During last years TDF I spun up a yarn that is 100% angora. It was a pain to spin but the result is quite special. Unfortunately the result was limited in yardage. I’d like to find more raw angora that I can spin up to eventually knit the most amazingly soft airy scarf.

I am also on the look out for some amazingly dyed merino/silk roving. The giant shawl I just finished knitting was merino silk and I love the yarn that it produced. I want to spin something similar but with much more vibrant colors. Eventually I will knit it into a Shaelyn shawl.

Given my new-found fascination with dying I will be on the lookout for dye supplies. Namely powdered acid dyes, citric acid, and undyed roving. Some preliminary research however indicates that I may be able to get significantly more bang for my buck by purchasing online. So I’ll have to just wait and see.

There are also few specific vendors that I want to check out. I’ve always heard amazing things about Bosworth spindles. I suspect I will once again check them out and exercise restraint, but we will see. Recently I’ve started watching the amazing items that are produced by Jennie the Potter. I’m pretty sure she has something of a cult following in the fiber community so I’m not exactly holding my breath that I will be willing to shell out the cash for one of her items. But definitely worth checking out methinks.

J and I are also planning to check out the tool/equipment auction. From what I’ve read online it can be a pretty mixed bag of what is available and the prices. And while I know I really shouldn’t be thinking about such exorbitance I really can’t help but consider what awesome types of wonderful things may be up for offer (looms, drum carders, and wheels - o my).

I did it.





Fiber prep = done.
In total I have 1lb 6 ounces of fiber in 137 little super cute awesome ready to spin (although I may dye them) balls of combed Tunis:

Spinning = done.
I want to knit with this yarn. Except its under plied. D'oh. I'll probably run it through the wheel again to add a bit more twist. But still it’s just super soft and wonderful and it needs to be knit into something amazing. I spun a total of 266 yards.

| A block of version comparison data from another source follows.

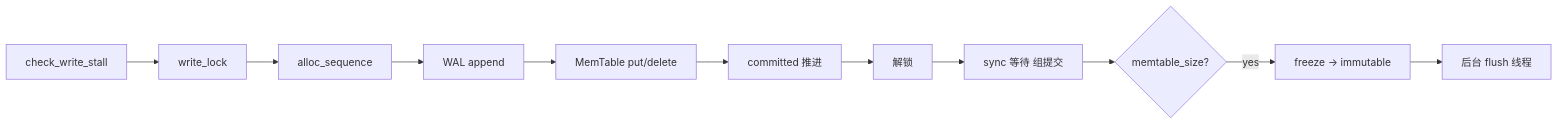
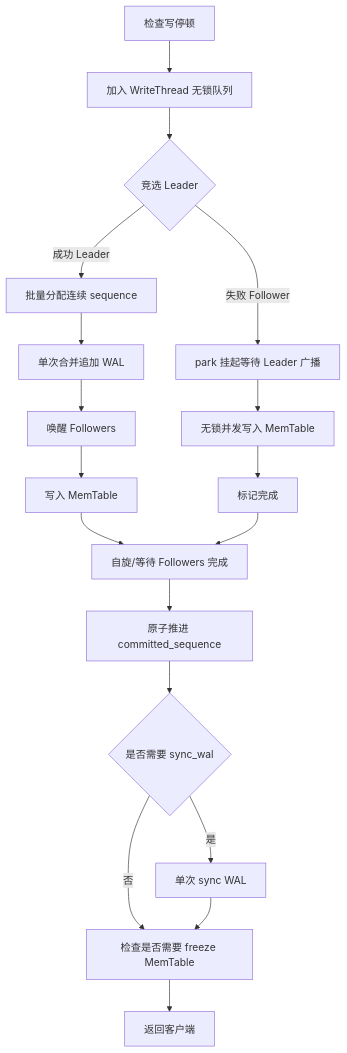
Before and after one commit to wiqun/AiDb: the first of 2 diagrams in docs/modules/01-engine.md, drawn with Mermaid. The commit also changed other lines of this file and 7 other files, not shown here.

First line of the commit message:
feat(engine): 引入 WriteThread 协作状态机与 Leader Group Commit 写入管线

````diff
--- a/docs/modules/01-engine.md
+++ b/docs/modules/01-engine.md
@@ -62,13 +62,20 @@
 ```mermaid
-flowchart LR
-    W[check_write_stall] --> L[write_lock]
-    L --> S[alloc_sequence]
-    S --> WAL[WAL append]
-    WAL --> MT[MemTable put/delete]
-    MT --> CM[committed 推进]
-    CM --> UL[解锁]
-    UL --> SY[sync 等待 组提交]
-    SY --> F{memtable_size?}
-    F -->|yes| FR[freeze → immutable]
-    FR --> BG[后台 flush 线程]
+flowchart TD
+    W[检查写停顿] --> Q[加入 WriteThread 无锁队列]
+    Q --> E{竞选 Leader}
+    E -->|成功 Leader| L1[批量分配连续 sequence]
+    L1 --> L2[单次合并追加 WAL]
+    L2 --> L3[唤醒 Followers]
+    E -->|失败 Follower| P[park 挂起等待 Leader 广播]
+    P --> M2[无锁并发写入 MemTable]
+    L3 --> M1[写入 MemTable]
+    M1 --> D1[自旋/等待 Followers 完成]
+    M2 --> D2[标记完成]
+    D2 --> D1
+    D1 --> C[原子推进 committed_sequence]
+    C --> S{是否需要 sync_wal}
+    S -->|是| SY[单次 sync WAL]
+    S -->|否| F[检查是否需要 freeze MemTable]
+    SY --> F
+    F --> R[返回客户端]
 ```
````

Knitting = done.
This shawl was by far the most tedious boring knitting I have tackled in a long time. And it is huge. But despite some doubts I’m really happy with how it turned out. I’m already planning another laceweight shawl from handspun :-)
 
 
Now I may go to MDSW and procure more awesomeness.